This course introduces the student to the fundamental principles of mendelian, population, and molecular genetics. The biochemistry of genetic material, the physical basis of inheritance as well as the mode of expression of genetic material in individuals and populations will be covered. Laboratory experiments with statistics will demonstrate the principle of molecular, mendelian, and population genetics.
This courses is an introduction to the rapidly expanding field of immunology covering such topics as the immune response, (cellular and humoral) immunoglobulins, antigen-antibody reactions, immunohematology complement and cytotoxicity, immunopathology (hypersensitivity and autoimmune diseases), transplantation and oncoimmunology.
This course is a study of the relationships between animals and plants and their environment. Population growth and species interactions, organization of biological communities, ecosystem structure and function (energy flow and biogeochemical cycles) will be discussed. Current examples (“case studies”) of environmental problems will be examined to show the real application of basic ecological principles. Laboratory consists of experimental and descriptive laboratories with experience in field techniques.
(Also CHM 390) This course is a combined work-study experience in which students work in an approved scientific environment doing relevant job-related functions. Students will also attend seminars in which they report on their work assignments, discuss experiences, study employment demands, and receive counsel. A faculty committee assesses the internship report.
(Also CHM 401) The course presents proteins, lipids, and carbohydrates from the perspective of organic functional group chemistry, physical chemistry, analytical chemistry, and biochemistry. The acid-base properties, kinetics, thermodynamics and reactions of these biomolecules will be covered. Structure correlated to function will be integral component of the discussion. The course consists of lecture and recitation.
(Also CHM 402) This course covers the biochemistry of the nucleic acids and proteins. Topics include DNA replication, transcription, translation, gene regulation, and protein function. The overall regulation of metabolic pathways will also be addressed.

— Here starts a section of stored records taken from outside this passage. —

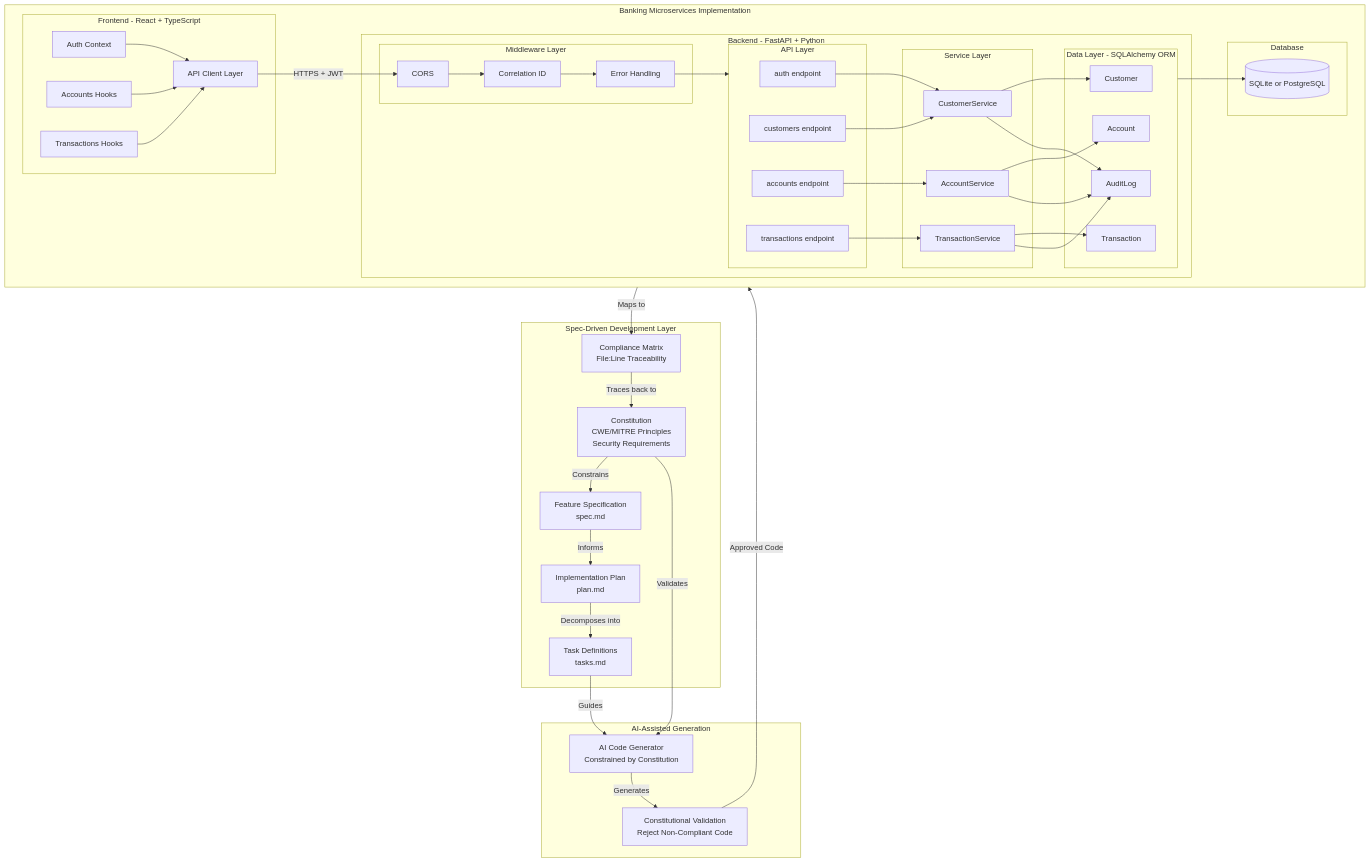
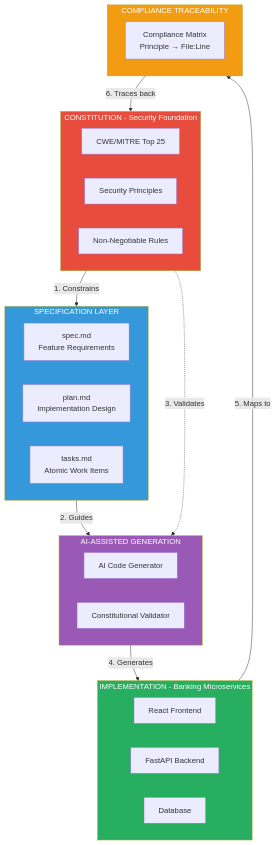
One commit to srinivasraom/banking-ms-by-constitution changed the first of 7 diagrams in PAPER.md. Above: the diagram before and after it, drawn with Mermaid.

Commit message:
Simplify architecture diagram in PAPER.md section 3.4
Replace complex nested diagram with simplified flowchart emphasizing
the Spec-Driven Development methodology:
- 5 color-coded layers showing development hierarchy
- Numbered 6-step flow from Constitution to Traceability
- Clear closed-loop feedback cycle
- Focus on methodology over implementation details

````diff
--- a/PAPER.md
+++ b/PAPER.md
@@ -161,85 +161,46 @@
 ```mermaid
-graph TB
-    subgraph SpecDriven["Spec-Driven Development Layer"]
-        Constitution["Constitution<br/>CWE/MITRE Principles<br/>Security Requirements"]
-        Spec["Feature Specification<br/>spec.md"]
-        Plan["Implementation Plan<br/>plan.md"]
-        Tasks["Task Definitions<br/>tasks.md"]
-        Compliance["Compliance Matrix<br/>File:Line Traceability"]
+flowchart TB
+    subgraph Constitution["CONSTITUTION - Security Foundation"]
+        direction LR
+        CWE["CWE/MITRE Top 25"]
+        Principles["Security Principles"]
+        Rules["Non-Negotiable Rules"]
     end
 
-    subgraph AILayer["AI-Assisted Generation"]
-        AIGen["AI Code Generator<br/>Constrained by Constitution"]
-        Validation["Constitutional Validation<br/>Reject Non-Compliant Code"]
+    subgraph SpecLayer["SPECIFICATION LAYER"]
+        direction LR
+        Spec["spec.md<br/>Feature Requirements"]
+        Plan["plan.md<br/>Implementation Design"]
+        Tasks["tasks.md<br/>Atomic Work Items"]
     end
 
-    subgraph Implementation["Banking Microservices Implementation"]
-        subgraph Frontend["Frontend - React + TypeScript"]
-            Auth[Auth Context]
-            AcctHooks[Accounts Hooks]
-            TxnHooks[Transactions Hooks]
-            APIClient[API Client Layer]
-        end
-
-        subgraph Backend["Backend - FastAPI + Python"]
-            subgraph Middleware["Middleware Layer"]
-                CORS[CORS]
-                CorrID[Correlation ID]
-                ErrHandler[Error Handling]
-            end
-
-            subgraph API["API Layer"]
-                AuthEP["auth endpoint"]
-                CustEP["customers endpoint"]
-                AcctEP["accounts endpoint"]
-                TxnEP["transactions endpoint"]
-            end
-
-            subgraph Services["Service Layer"]
-                CustSvc[CustomerService]
-                AcctSvc[AccountService]
-                TxnSvc[TransactionService]
-            end
-
-            subgraph Data["Data Layer - SQLAlchemy ORM"]
-                CustModel[Customer]
-                AcctModel[Account]
-                TxnModel[Transaction]
-                AuditModel[AuditLog]
-            end
-        end
-
-        subgraph Database["Database"]
-            DB[(SQLite or PostgreSQL)]
-        end
+    subgraph AILayer["AI-ASSISTED GENERATION"]
+        direction LR
+        Generator["AI Code Generator"]
+        Validator["Constitutional Validator"]
     end
 
-    Constitution -->|"Constrains"| Spec
-    Spec -->|"Informs"| Plan
-    Plan -->|"Decomposes into"| Tasks
-    Tasks -->|"Guides"| AIGen
-    Constitution -->|"Validates"| AIGen
-    AIGen -->|"Generates"| Validation
-    Validation -->|"Approved Code"| Implementation
-    Implementation -->|"Maps to"| Compliance
-    Compliance -->|"Traces back to"| Constitution
+    subgraph Implementation["IMPLEMENTATION - Banking Microservices"]
+        direction LR
+        Frontend["React Frontend"]
+        Backend["FastAPI Backend"]
+        Database["Database"]
+    end
 
-    Auth --> APIClient
-    AcctHooks --> APIClient
-    TxnHooks --> APIClient
-    APIClient -->|HTTPS + JWT| CORS
-    CORS --> CorrID
-    CorrID --> ErrHandler
-    ErrHandler --> API
-    AuthEP --> CustSvc
-    CustEP --> CustSvc
-    AcctEP --> AcctSvc
-    TxnEP --> TxnSvc
-    CustSvc --> CustModel
-    AcctSvc --> AcctModel
-    TxnSvc --> TxnModel
-    CustSvc --> AuditModel
-    AcctSvc --> AuditModel
-    TxnSvc --> AuditModel
-    Data --> DB
+    subgraph Traceability["COMPLIANCE TRACEABILITY"]
+        Matrix["Compliance Matrix<br/>Principle → File:Line"]
+    end
+
+    Constitution -->|"1. Constrains"| SpecLayer
+    SpecLayer -->|"2. Guides"| AILayer
+    Constitution -.->|"3. Validates"| AILayer
+    AILayer -->|"4. Generates"| Implementation
+    Implementation -->|"5. Maps to"| Traceability
+    Traceability -->|"6. Traces back"| Constitution
+
+    style Constitution fill:#e74c3c,color:#fff
+    style SpecLayer fill:#3498db,color:#fff
+    style AILayer fill:#9b59b6,color:#fff
+    style Implementation fill:#27ae60,color:#fff
+    style Traceability fill:#f39c12,color:#fff
 ```
````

(Also CHM 404) The course considers the qualitative and quantitative aspects of protein, lipid, and carbohydrate analyses. The laboratory includes applications of wet chemistry, as well as analytical techniques such as chromatography [column, thin layer, paper, and high performance liquid chromatography (HPLC)], colorimetric and spectorphotometric analyses, polarimetry, titrimetry and statistical data analysis.
(Also CHM 405) The course covers basic techniques for the extraction, purification, and characterization of DNA, RNA, and protein molecules.
Topics will include advanced subjects in major areas of the biological sciences. Topics may vary or be repeated. As topics vary, students may repeat the course for credit.
Please contact your instructor for specific topic.
The seminar is designed to bring upperclassmen in all biology concentrations together so that they can discuss the major principles of this discipline. The preparation of a literature research paper and its oral presentation develop the ability to critically assess the research literature, expose students to subject areas not encountered in previous courses, develop communication skills, and serve as a basis for continued learning in individual students’ particular areas of interest.
This course is an opportunity for advanced students to design and conduct experimental research with the assistance of a faculty member. Students will learn the techniques involved in carrying out a research project including: literature search, experimental design and implementation, data collection and analysis, and presentation of results.